▸ **PROBLEM**
Give the count of lines in the records below that contain "File", and say nothing more.

▸ **RECORDED INFORMATION**
━━━━━━━━━━
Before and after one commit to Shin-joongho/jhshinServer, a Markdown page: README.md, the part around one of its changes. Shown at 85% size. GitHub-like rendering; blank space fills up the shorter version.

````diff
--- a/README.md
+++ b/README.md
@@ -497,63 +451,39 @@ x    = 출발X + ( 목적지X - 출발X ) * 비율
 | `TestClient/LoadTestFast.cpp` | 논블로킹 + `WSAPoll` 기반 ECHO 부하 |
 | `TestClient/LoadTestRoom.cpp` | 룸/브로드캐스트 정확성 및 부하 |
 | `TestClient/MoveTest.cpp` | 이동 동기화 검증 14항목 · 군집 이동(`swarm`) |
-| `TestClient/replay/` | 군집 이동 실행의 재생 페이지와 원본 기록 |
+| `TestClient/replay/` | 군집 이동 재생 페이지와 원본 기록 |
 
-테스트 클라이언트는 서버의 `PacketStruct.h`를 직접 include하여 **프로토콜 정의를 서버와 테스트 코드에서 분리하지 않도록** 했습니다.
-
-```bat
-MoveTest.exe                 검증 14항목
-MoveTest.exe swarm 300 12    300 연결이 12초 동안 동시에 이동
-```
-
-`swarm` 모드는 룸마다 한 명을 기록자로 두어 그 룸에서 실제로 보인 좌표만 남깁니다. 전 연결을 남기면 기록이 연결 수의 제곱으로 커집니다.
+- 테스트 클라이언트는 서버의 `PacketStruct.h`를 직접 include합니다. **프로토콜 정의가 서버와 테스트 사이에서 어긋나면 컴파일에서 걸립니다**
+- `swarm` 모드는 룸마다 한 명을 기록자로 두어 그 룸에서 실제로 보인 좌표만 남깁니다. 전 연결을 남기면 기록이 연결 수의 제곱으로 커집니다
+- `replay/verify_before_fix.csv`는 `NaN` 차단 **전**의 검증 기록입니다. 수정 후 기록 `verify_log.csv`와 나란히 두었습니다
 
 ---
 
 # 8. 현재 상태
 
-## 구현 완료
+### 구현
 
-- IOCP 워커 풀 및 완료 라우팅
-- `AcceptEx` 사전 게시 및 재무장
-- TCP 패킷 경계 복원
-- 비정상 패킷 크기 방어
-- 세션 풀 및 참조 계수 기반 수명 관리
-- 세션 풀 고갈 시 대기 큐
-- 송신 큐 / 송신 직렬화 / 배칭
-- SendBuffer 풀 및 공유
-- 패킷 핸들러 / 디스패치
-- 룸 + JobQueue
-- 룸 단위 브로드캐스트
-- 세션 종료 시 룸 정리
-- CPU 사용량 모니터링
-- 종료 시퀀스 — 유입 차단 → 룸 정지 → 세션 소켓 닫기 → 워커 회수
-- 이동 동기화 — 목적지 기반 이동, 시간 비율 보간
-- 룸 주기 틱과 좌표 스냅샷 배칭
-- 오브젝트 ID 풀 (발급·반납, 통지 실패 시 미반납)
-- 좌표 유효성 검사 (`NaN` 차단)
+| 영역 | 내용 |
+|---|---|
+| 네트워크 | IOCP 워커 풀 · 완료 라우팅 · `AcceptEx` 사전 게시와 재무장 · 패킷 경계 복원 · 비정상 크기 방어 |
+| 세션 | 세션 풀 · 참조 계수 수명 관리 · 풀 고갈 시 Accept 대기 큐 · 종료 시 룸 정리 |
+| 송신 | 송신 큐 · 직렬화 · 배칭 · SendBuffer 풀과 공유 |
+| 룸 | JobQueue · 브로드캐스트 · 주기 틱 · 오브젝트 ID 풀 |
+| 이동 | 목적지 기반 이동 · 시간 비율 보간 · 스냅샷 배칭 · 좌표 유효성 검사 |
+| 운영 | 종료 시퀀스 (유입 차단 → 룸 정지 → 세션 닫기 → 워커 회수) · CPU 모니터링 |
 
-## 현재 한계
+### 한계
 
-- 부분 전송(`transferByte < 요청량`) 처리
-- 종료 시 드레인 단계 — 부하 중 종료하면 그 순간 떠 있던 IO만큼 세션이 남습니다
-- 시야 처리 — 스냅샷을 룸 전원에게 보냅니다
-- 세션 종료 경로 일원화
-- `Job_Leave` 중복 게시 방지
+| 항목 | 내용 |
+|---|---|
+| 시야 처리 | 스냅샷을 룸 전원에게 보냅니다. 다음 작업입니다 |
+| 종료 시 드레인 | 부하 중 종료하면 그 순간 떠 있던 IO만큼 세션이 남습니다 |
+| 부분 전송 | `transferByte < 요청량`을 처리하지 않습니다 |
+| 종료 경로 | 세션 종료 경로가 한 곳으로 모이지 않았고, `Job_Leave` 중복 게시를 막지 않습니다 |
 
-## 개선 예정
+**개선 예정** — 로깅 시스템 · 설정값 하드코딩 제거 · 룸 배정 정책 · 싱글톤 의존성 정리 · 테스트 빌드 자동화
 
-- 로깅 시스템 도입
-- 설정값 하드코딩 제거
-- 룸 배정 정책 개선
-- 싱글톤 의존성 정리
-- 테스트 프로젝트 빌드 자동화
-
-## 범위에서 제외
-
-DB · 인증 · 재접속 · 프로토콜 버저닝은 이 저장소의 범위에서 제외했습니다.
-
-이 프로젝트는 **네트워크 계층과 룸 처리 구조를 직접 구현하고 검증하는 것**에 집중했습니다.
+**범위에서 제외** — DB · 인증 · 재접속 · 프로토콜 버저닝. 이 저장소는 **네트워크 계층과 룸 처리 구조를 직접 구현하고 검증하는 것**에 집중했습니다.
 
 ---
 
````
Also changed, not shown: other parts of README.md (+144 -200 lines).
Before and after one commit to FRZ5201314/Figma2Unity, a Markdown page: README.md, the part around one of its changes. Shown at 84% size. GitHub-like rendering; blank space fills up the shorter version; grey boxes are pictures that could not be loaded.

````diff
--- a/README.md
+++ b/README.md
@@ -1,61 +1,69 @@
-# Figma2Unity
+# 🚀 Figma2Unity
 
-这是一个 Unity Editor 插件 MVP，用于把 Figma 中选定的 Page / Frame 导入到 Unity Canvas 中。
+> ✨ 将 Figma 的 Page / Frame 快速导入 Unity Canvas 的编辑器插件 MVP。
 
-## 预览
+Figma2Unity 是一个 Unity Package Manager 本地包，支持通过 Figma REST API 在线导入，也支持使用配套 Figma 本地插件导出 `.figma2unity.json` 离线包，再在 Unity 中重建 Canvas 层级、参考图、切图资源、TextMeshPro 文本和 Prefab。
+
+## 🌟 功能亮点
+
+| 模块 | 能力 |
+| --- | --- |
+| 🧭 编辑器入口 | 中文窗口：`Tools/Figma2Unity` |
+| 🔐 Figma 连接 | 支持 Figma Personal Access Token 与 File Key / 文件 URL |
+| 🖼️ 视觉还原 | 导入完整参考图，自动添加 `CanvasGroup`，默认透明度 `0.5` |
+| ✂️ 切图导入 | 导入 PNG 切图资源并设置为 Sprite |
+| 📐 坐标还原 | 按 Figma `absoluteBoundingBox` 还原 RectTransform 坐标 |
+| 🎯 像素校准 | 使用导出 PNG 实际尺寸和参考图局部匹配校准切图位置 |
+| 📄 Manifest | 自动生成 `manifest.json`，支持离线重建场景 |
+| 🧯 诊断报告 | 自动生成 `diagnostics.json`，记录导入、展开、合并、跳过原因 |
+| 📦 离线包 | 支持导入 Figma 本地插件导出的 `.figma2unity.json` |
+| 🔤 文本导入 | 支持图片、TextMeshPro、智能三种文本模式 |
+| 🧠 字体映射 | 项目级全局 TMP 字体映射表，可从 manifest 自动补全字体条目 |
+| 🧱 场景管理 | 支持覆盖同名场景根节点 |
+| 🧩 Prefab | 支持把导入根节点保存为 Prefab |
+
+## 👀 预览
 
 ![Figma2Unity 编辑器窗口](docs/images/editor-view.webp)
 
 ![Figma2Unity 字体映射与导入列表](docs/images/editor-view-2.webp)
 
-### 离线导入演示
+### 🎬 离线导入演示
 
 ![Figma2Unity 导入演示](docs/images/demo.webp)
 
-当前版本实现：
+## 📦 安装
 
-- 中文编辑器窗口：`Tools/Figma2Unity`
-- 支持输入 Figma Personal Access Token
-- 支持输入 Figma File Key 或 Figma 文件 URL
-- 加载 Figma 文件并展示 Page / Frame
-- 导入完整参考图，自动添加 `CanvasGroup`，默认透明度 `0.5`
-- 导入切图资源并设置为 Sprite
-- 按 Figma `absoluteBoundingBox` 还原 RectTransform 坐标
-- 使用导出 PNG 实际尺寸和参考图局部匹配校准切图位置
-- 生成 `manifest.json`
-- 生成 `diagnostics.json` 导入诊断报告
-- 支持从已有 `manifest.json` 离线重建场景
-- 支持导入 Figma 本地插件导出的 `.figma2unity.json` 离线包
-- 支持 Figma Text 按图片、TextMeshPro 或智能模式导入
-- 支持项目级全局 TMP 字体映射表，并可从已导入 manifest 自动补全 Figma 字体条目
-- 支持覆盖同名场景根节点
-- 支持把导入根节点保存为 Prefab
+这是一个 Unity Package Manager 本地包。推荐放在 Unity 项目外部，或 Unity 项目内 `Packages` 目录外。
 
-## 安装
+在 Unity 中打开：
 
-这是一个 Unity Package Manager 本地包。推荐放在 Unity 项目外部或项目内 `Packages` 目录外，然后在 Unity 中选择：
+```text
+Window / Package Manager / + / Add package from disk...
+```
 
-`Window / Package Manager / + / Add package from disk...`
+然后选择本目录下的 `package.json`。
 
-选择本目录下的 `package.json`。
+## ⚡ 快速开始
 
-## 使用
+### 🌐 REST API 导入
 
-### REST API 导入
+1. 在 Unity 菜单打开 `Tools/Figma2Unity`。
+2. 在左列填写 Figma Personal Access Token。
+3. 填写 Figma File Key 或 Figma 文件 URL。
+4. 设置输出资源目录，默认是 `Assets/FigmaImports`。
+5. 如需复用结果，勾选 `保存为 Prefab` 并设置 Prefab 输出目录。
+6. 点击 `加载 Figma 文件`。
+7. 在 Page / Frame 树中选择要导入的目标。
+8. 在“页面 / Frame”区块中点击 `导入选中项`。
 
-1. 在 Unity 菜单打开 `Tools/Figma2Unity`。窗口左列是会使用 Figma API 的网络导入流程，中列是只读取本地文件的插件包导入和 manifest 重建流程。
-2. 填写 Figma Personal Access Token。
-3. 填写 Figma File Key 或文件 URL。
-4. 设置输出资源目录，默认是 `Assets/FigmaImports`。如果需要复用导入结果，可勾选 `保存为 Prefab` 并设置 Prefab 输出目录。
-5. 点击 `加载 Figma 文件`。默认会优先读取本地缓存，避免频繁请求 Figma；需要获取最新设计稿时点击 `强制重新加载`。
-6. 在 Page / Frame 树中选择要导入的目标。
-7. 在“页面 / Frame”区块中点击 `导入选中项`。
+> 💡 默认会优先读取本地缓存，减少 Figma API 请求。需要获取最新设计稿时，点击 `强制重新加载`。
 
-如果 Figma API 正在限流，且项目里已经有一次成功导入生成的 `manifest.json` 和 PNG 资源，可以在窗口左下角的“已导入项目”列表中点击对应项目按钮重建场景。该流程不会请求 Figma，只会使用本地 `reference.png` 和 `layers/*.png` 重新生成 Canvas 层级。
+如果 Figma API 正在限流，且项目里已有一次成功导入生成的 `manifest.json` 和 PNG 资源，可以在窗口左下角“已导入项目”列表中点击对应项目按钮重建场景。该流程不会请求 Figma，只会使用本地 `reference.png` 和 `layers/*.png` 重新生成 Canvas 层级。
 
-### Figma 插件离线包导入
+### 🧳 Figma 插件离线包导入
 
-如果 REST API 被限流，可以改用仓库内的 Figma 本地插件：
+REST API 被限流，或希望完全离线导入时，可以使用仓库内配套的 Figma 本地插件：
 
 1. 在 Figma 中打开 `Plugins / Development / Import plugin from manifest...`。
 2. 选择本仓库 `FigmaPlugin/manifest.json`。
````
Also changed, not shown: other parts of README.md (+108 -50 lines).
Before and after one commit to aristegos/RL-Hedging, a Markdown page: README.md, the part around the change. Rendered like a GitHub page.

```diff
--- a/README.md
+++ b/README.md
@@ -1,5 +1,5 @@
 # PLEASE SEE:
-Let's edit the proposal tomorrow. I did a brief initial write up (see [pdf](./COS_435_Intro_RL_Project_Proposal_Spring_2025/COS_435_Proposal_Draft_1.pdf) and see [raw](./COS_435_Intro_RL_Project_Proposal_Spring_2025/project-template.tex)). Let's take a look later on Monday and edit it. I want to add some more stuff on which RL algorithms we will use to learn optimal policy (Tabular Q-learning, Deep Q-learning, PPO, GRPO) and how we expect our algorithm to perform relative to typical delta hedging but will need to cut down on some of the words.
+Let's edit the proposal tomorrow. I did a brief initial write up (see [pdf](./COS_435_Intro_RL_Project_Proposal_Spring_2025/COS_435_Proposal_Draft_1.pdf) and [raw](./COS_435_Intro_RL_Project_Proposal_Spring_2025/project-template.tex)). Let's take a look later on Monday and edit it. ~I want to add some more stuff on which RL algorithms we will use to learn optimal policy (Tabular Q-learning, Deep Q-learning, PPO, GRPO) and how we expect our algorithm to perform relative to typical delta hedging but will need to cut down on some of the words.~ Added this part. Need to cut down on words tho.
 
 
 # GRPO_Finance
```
━━━━━━━━━━
▸ **TASK ANSWER**
4